## YOUR ASSIGNMENT:
The output must reproduce each line of the data word for word.

(Stored items from a collection)
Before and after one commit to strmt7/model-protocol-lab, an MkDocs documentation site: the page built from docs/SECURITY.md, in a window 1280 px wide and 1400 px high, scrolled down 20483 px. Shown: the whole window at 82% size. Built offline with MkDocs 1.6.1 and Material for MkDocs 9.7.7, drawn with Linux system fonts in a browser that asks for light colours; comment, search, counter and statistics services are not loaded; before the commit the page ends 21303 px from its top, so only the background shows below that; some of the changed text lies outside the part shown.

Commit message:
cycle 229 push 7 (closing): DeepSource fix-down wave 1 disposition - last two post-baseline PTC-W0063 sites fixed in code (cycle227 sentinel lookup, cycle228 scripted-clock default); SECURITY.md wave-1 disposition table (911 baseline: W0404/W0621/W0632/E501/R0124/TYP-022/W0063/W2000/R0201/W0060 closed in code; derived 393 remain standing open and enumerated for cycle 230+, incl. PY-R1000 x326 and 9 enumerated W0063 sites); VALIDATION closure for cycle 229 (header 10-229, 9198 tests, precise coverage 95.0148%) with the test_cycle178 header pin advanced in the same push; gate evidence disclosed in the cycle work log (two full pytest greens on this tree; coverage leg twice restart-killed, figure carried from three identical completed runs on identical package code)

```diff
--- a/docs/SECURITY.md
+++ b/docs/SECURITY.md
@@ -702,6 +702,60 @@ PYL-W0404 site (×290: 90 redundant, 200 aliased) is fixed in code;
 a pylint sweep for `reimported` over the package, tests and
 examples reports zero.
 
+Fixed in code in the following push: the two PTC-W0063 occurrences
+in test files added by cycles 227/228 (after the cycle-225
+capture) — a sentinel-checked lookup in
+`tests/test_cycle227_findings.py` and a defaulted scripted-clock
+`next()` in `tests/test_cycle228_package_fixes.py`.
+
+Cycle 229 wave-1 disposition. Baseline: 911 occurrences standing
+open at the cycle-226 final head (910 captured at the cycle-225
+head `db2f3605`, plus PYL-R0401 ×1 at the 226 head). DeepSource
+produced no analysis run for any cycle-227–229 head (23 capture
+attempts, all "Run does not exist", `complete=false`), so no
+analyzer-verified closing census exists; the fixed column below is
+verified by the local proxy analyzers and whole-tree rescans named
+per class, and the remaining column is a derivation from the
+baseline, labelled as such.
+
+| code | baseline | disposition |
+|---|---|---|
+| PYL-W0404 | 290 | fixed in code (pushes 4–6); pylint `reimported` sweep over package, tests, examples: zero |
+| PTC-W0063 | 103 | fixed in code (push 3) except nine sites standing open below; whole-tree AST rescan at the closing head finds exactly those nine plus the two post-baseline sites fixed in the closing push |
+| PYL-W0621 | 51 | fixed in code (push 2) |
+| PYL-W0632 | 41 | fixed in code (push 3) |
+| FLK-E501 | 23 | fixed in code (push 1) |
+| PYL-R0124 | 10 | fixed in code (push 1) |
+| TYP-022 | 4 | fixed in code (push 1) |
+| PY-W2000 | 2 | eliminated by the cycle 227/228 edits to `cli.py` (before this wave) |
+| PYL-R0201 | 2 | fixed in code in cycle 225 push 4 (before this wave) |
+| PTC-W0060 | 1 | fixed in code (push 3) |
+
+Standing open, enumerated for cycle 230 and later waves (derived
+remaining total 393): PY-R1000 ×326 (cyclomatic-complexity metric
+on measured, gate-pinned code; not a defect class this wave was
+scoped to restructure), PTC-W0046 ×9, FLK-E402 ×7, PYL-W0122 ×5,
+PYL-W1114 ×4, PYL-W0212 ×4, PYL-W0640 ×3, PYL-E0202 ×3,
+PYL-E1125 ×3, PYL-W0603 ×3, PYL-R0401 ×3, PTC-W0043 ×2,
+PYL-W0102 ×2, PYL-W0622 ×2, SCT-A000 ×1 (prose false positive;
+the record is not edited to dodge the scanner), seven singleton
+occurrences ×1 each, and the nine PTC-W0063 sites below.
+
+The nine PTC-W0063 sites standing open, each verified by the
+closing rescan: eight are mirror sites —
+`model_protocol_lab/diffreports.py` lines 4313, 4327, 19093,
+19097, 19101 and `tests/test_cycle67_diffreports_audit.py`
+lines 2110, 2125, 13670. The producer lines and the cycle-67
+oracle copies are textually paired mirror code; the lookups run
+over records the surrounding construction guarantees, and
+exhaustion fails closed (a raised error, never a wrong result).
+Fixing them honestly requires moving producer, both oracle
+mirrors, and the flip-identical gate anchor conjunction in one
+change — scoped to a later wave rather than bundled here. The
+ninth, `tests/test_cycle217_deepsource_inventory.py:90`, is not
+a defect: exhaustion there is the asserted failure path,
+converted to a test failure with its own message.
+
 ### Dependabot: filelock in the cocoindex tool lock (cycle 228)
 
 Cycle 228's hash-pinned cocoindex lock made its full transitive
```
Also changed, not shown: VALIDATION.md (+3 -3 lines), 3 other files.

## SOLUTION:
Before and after one commit to strmt7/model-protocol-lab, an MkDocs documentation site: the page built from docs/SECURITY.md, in a window 1280 px wide and 1400 px high, scrolled down 20483 px. Shown: the whole window at 82% size. Built offline with MkDocs 1.6.1 and Material for MkDocs 9.7.7, drawn with Linux system fonts in a browser that asks for light colours; comment, search, counter and statistics services are not loaded; before the commit the page ends 21303 px from its top, so only the background shows below that; some of the changed text lies outside the part shown.

Commit message:
cycle 229 push 7 (closing): DeepSource fix-down wave 1 disposition - last two post-baseline PTC-W0063 sites fixed in code (cycle227 sentinel lookup, cycle228 scripted-clock default); SECURITY.md wave-1 disposition table (911 baseline: W0404/W0621/W0632/E501/R0124/TYP-022/W0063/W2000/R0201/W0060 closed in code; derived 393 remain standing open and enumerated for cycle 230+, incl. PY-R1000 x326 and 9 enumerated W0063 sites); VALIDATION closure for cycle 229 (header 10-229, 9198 tests, precise coverage 95.0148%) with the test_cycle178 header pin advanced in the same push; gate evidence disclosed in the cycle work log (two full pytest greens on this tree; coverage leg twice restart-killed, figure carried from three identical completed runs on identical package code)

```diff
--- a/docs/SECURITY.md
+++ b/docs/SECURITY.md
@@ -702,6 +702,60 @@ PYL-W0404 site (×290: 90 redundant, 200 aliased) is fixed in code;
 a pylint sweep for `reimported` over the package, tests and
 examples reports zero.
 
+Fixed in code in the following push: the two PTC-W0063 occurrences
+in test files added by cycles 227/228 (after the cycle-225
+capture) — a sentinel-checked lookup in
+`tests/test_cycle227_findings.py` and a defaulted scripted-clock
+`next()` in `tests/test_cycle228_package_fixes.py`.
+
+Cycle 229 wave-1 disposition. Baseline: 911 occurrences standing
+open at the cycle-226 final head (910 captured at the cycle-225
+head `db2f3605`, plus PYL-R0401 ×1 at the 226 head). DeepSource
+produced no analysis run for any cycle-227–229 head (23 capture
+attempts, all "Run does not exist", `complete=false`), so no
+analyzer-verified closing census exists; the fixed column below is
+verified by the local proxy analyzers and whole-tree rescans named
+per class, and the remaining column is a derivation from the
+baseline, labelled as such.
+
+| code | baseline | disposition |
+|---|---|---|
+| PYL-W0404 | 290 | fixed in code (pushes 4–6); pylint `reimported` sweep over package, tests, examples: zero |
+| PTC-W0063 | 103 | fixed in code (push 3) except nine sites standing open below; whole-tree AST rescan at the closing head finds exactly those nine plus the two post-baseline sites fixed in the closing push |
+| PYL-W0621 | 51 | fixed in code (push 2) |
+| PYL-W0632 | 41 | fixed in code (push 3) |
+| FLK-E501 | 23 | fixed in code (push 1) |
+| PYL-R0124 | 10 | fixed in code (push 1) |
+| TYP-022 | 4 | fixed in code (push 1) |
+| PY-W2000 | 2 | eliminated by the cycle 227/228 edits to `cli.py` (before this wave) |
+| PYL-R0201 | 2 | fixed in code in cycle 225 push 4 (before this wave) |
+| PTC-W0060 | 1 | fixed in code (push 3) |
+
+Standing open, enumerated for cycle 230 and later waves (derived
+remaining total 393): PY-R1000 ×326 (cyclomatic-complexity metric
+on measured, gate-pinned code; not a defect class this wave was
+scoped to restructure), PTC-W0046 ×9, FLK-E402 ×7, PYL-W0122 ×5,
+PYL-W1114 ×4, PYL-W0212 ×4, PYL-W0640 ×3, PYL-E0202 ×3,
+PYL-E1125 ×3, PYL-W0603 ×3, PYL-R0401 ×3, PTC-W0043 ×2,
+PYL-W0102 ×2, PYL-W0622 ×2, SCT-A000 ×1 (prose false positive;
+the record is not edited to dodge the scanner), seven singleton
+occurrences ×1 each, and the nine PTC-W0063 sites below.
+
+The nine PTC-W0063 sites standing open, each verified by the
+closing rescan: eight are mirror sites —
+`model_protocol_lab/diffreports.py` lines 4313, 4327, 19093,
+19097, 19101 and `tests/test_cycle67_diffreports_audit.py`
+lines 2110, 2125, 13670. The producer lines and the cycle-67
+oracle copies are textually paired mirror code; the lookups run
+over records the surrounding construction guarantees, and
+exhaustion fails closed (a raised error, never a wrong result).
+Fixing them honestly requires moving producer, both oracle
+mirrors, and the flip-identical gate anchor conjunction in one
+change — scoped to a later wave rather than bundled here. The
+ninth, `tests/test_cycle217_deepsource_inventory.py:90`, is not
+a defect: exhaustion there is the asserted failure path,
+converted to a test failure with its own message.
+
 ### Dependabot: filelock in the cocoindex tool lock (cycle 228)
 
 Cycle 228's hash-pinned cocoindex lock made its full transitive
```
Also changed, not shown: VALIDATION.md (+3 -3 lines), 3 other files.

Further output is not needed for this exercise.